---------- PROVIDED RECORDS

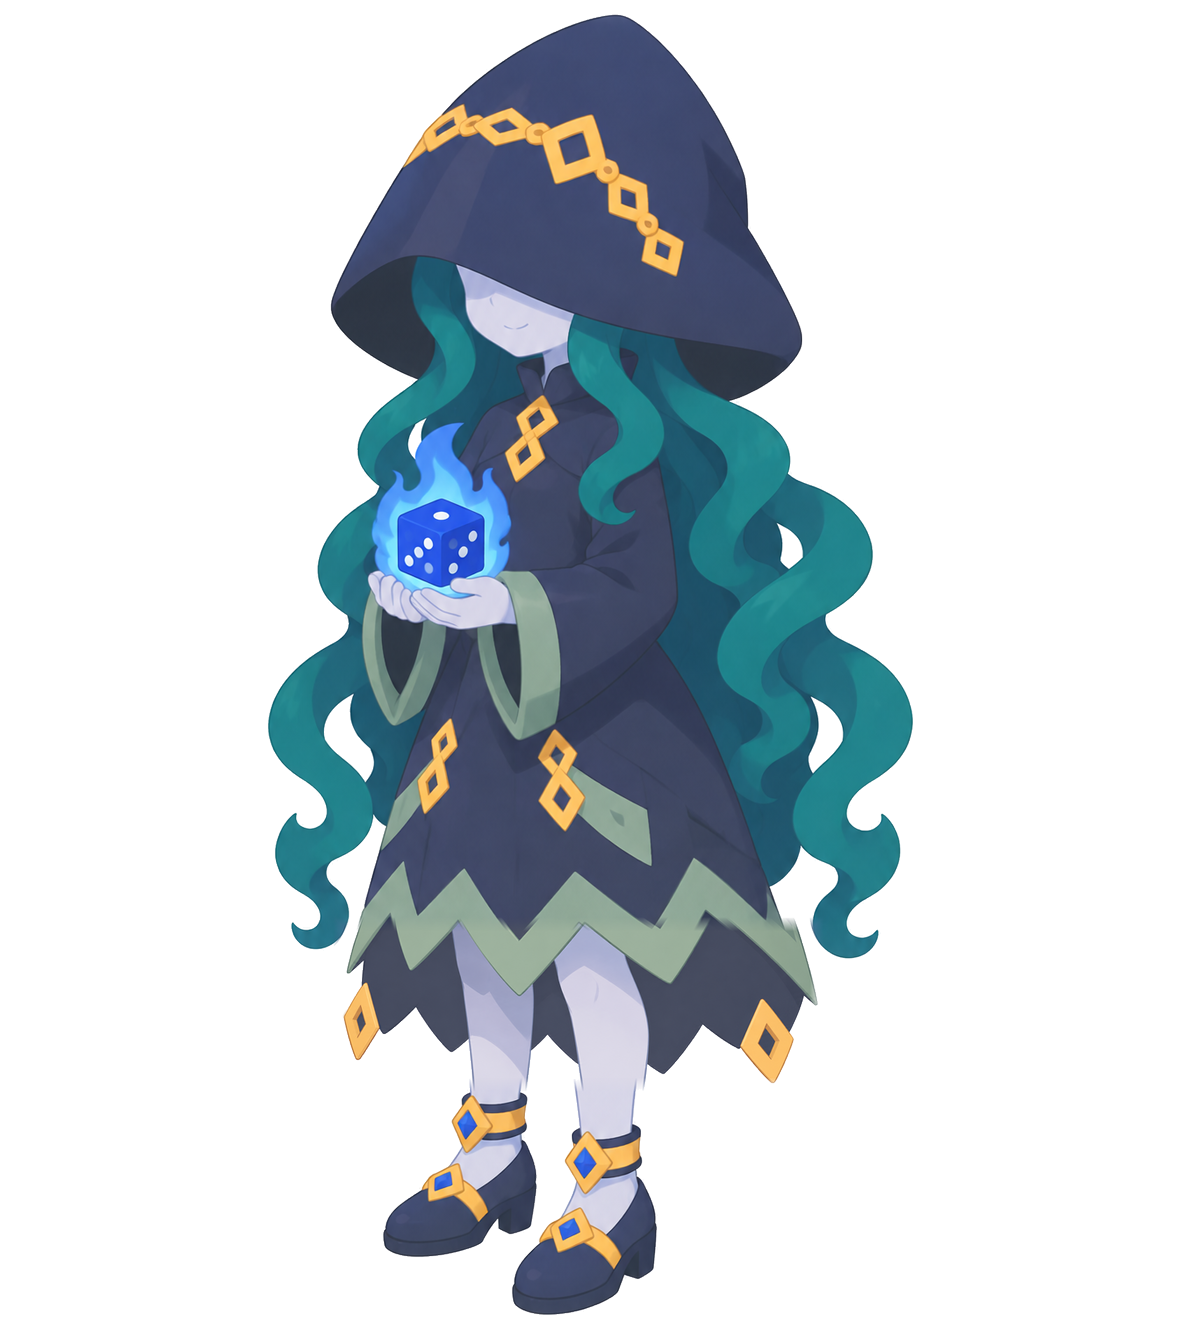
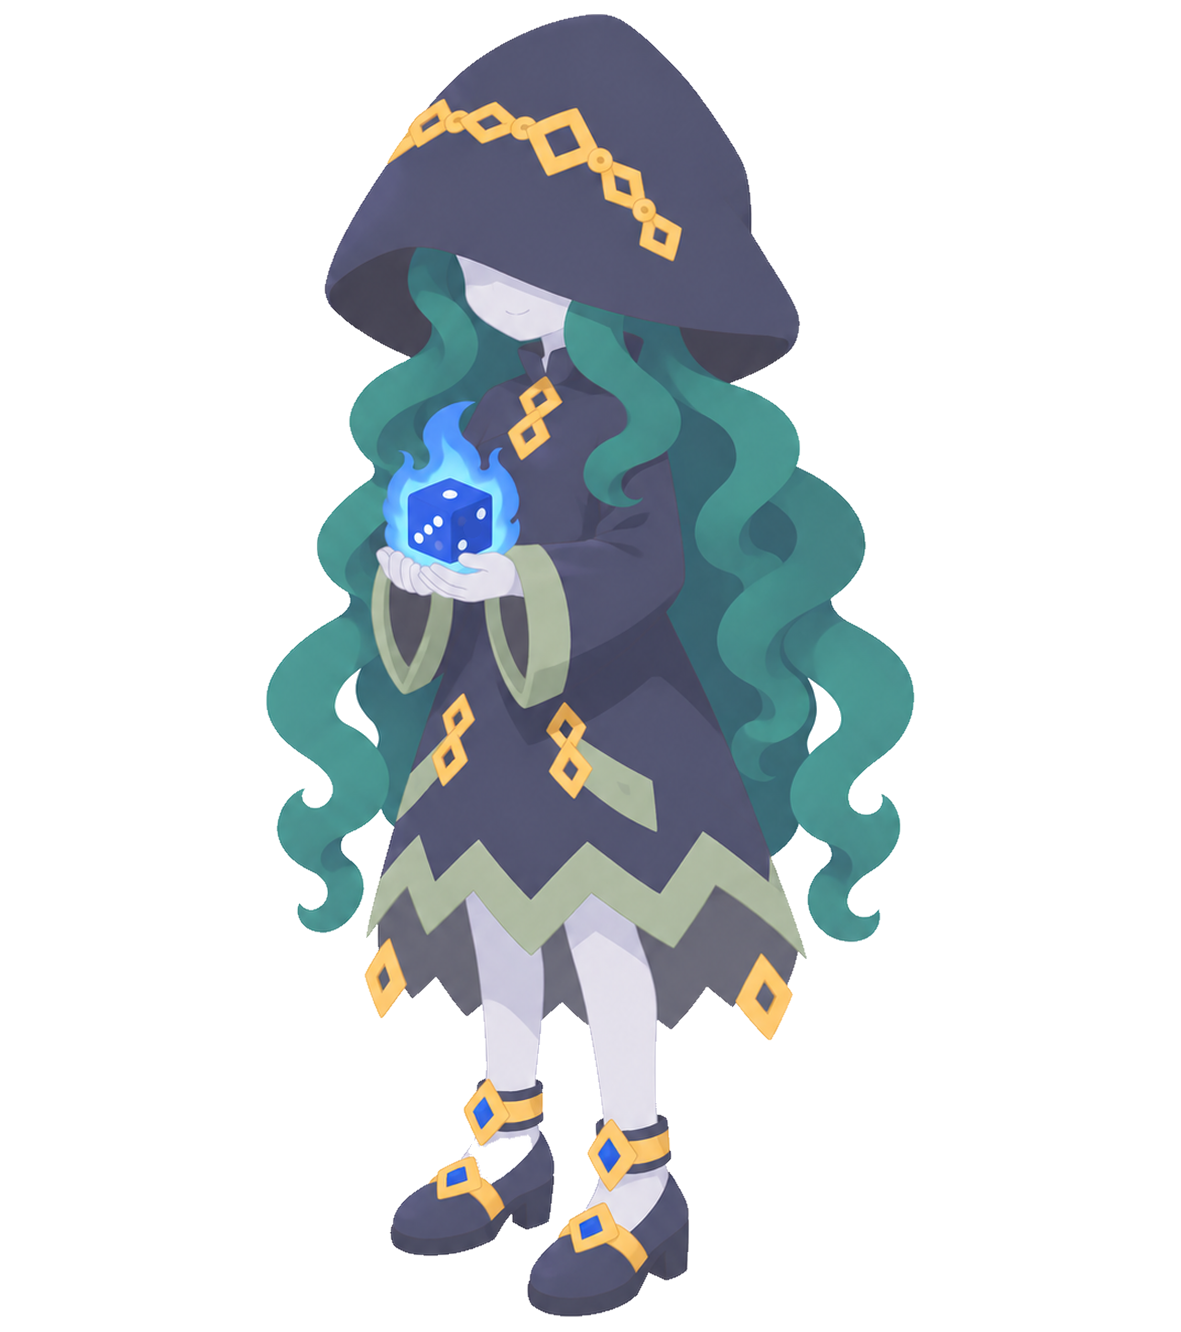
art: 51차 — 확정 몬스터 12종 모험가 화풍판 적용(이전본 _reference 보관)

Changed region(s): [[0.2134, 0.1231, 0.7925, 1.0], [0.3353, 0.0, 0.6706, 0.2155], [0.5487, 0.0308, 0.5792, 0.0616]]

diff --git a/docs/art/ART_QUEUE.md b/docs/art/ART_QUEUE.md
@@ -17,7 +17,7 @@
 |---|---|---|---|
 | 0 | 긴급 | **곡예사 표정(게임 원본) 팔·주사위** — 손 3개 수정(bd79075)은 입가 손이 팔에 안 이어지고 왼쪽 소매엔 손이 없음 + 주사위 눈금 배치 오류. 구멍은 67f5ecc로 메움. 남은 것: 입가 손을 왼쪽 소매 팔에 연결, 두 주사위 1·2·3 → 적용·Work 통보. 화풍판 기본·웃음도 같은 문제 | 진행 중 (GPT 한도 소진, 11-12 10:57 이후) |
 | 1 | 보스 디자인 | **점액 군주** — om3(칼·해골·다이아 제거) → om5(왕관 원래 디자인 약간 단순화 + 외곽선 정리) → om6a(대비↑) → 왕관이 머리에 반쯤 묻히는 안: om7/8/9는 머리가 눌리고 링 주변이 두툼해져 실패 → om10(om6a 기준, 머리 높이 유지·링 두툼함 없음, 기울기는 아직 수평) | 컨펌 대기 (om10) |
-| 2 | 화풍 통일 | **확정 몬스터 12종 모험가판** (고블린·방패 고블린·산적·경비병·늑대·안개·그림자·구울·좀비·저주 인형·심연의 불·심연의 아이). 외곽선 제거(r52) → 사용자 확인: 늑대·안개·아이 외 OK → 늑대·안개(보석·리본 짙게)·아이 + 12종 주사위 전수 점검(그림자·고블린·방패 고블린도 수정) → r53 | 컨펌 대기 (r53) |
+| 2 | 화풍 통일 | ✅ (2026-11-12 적용) **확정 몬스터 12종 모험가판** (고블린·방패 고블린·산적·경비병·늑대·안개·그림자·구울·좀비·저주 인형·심연의 불·심연의 아이). 외곽선 제거(r52) → 사용자 확인: 늑대·안개·아이 외 OK → 늑대·안개(보석·리본 짙게)·아이 + 12종 주사위 전수 점검(그림자·고블린·방패 고블린도 수정) → r53 | 완료 |
 | 3 | 화풍 통일 | **캐릭터 표정 35장**(7명 × 5표정) 새 전신 기준 재작업 → 적용, Work 통보 (Work 요청). 사용자: 대부분 이견 없음, 컨펌은 나중에. 곡예사 기본·웃음은 #0과 같은 팔 연결 문제 | 컨펌 대기 (r52_faces35) |
 | 4 | 수정 중 몬스터 | 각 수정본 → 피드백 확인 → 모험가판 화풍까지 한 번에: ① 아머 고블린(rs14 어깨 갑주) ② 오크(색) ③ 광견 ④ 독거미 ⑤ 산양 ⑥ 암흑 늑대(dw2) ⑦ 심연의 사제(손가락) ⑧ 미믹 | 대기 |
 | 5 | 보스 마무리 | ① 공허의 눈(b25 / 단순화 vs1 선택) ② 영계의 지배자(발) ③ 광란의 마수 → 각 모험가판 → 보스 6종 일괄 나열 컨펌 | 대기 |

diff --git a/docs/art/ART_RESOURCES.md b/docs/art/ART_RESOURCES.md
@@ -842,3 +842,5 @@ Work는 `resources/ui/` 이미지가 있으면 StyleBoxTexture로 쓰고, 없으
 ## 5. 결정 필요 (사용자 확인 대기)
 
 - (현재 없음 — 2026-10-06 4건 모두 결정, 상단 "확정된 방향" 참고)
+
+- 51차(2026-11-12): ✅ **확정 몬스터 12종 모험가판 적용** — 고블린·방패 고블린·산적·경비병·늑대·안개·그림자·구울·좀비·저주 인형·심연의 불·심연의 아이(r51→외곽선 제거 r52→주사위 전수 점검·늑대·안개 보석/리본·아이 r53 컨펌). 이전본 `_reference/monsters/<id>/full_before_novice_style.png`. 안개는 창백해서 `bg_strict.gd`로 배경 제거. 유령은 미컨펌으로 제외(순서표 6단계).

--------------------

**ASSIGNED TASK:** Search the listing for the string "docs". Copy each line where it turns up.

**COMPLETED EXERCISE:**
diff --git a/docs/art/ART_QUEUE.md b/docs/art/ART_QUEUE.md
diff --git a/docs/art/ART_RESOURCES.md b/docs/art/ART_RESOURCES.md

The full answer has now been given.